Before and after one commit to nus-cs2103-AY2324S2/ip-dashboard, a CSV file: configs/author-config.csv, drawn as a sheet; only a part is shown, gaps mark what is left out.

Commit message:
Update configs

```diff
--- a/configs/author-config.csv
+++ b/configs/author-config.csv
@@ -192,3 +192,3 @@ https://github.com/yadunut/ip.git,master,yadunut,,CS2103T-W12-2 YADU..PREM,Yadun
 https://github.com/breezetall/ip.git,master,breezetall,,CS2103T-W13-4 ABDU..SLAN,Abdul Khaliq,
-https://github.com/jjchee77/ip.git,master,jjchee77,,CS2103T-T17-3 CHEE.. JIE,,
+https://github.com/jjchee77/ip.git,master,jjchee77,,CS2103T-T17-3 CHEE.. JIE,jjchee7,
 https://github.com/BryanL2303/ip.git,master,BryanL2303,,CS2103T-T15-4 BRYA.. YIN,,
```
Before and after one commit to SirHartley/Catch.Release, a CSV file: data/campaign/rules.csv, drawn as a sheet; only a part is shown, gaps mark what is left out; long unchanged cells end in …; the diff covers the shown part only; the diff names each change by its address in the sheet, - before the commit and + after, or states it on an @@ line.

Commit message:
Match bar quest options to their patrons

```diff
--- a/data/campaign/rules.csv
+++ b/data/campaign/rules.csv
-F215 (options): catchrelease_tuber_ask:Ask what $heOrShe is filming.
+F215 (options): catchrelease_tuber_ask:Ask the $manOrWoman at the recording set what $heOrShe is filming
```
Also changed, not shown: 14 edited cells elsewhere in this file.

» **Exercise instructions**:
Write each entry out again, exactly as it reads above.

» **Answer section**:
Before and after one commit to nus-cs2103-AY2324S2/ip-dashboard, a CSV file: configs/author-config.csv, drawn as a sheet; only a part is shown, gaps mark what is left out.

Commit message:
Update configs

```diff
--- a/configs/author-config.csv
+++ b/configs/author-config.csv
@@ -192,3 +192,3 @@ https://github.com/yadunut/ip.git,master,yadunut,,CS2103T-W12-2 YADU..PREM,Yadun
 https://github.com/breezetall/ip.git,master,breezetall,,CS2103T-W13-4 ABDU..SLAN,Abdul Khaliq,
-https://github.com/jjchee77/ip.git,master,jjchee77,,CS2103T-T17-3 CHEE.. JIE,,
+https://github.com/jjchee77/ip.git,master,jjchee77,,CS2103T-T17-3 CHEE.. JIE,jjchee7,
 https://github.com/BryanL2303/ip.git,master,BryanL2303,,CS2103T-T15-4 BRYA.. YIN,,
```
Before and after one commit to SirHartley/Catch.Release, a CSV file: data/campaign/rules.csv, drawn as a sheet; only a part is shown, gaps mark what is left out; long unchanged cells end in …; the diff covers the shown part only; the diff names each change by its address in the sheet, - before the commit and + after, or states it on an @@ line.

Commit message:
Match bar quest options to their patrons

```diff
--- a/data/campaign/rules.csv
+++ b/data/campaign/rules.csv
-F215 (options): catchrelease_tuber_ask:Ask what $heOrShe is filming.
+F215 (options): catchrelease_tuber_ask:Ask the $manOrWoman at the recording set what $heOrShe is filming
```
Also changed, not shown: 14 edited cells elsewhere in this file.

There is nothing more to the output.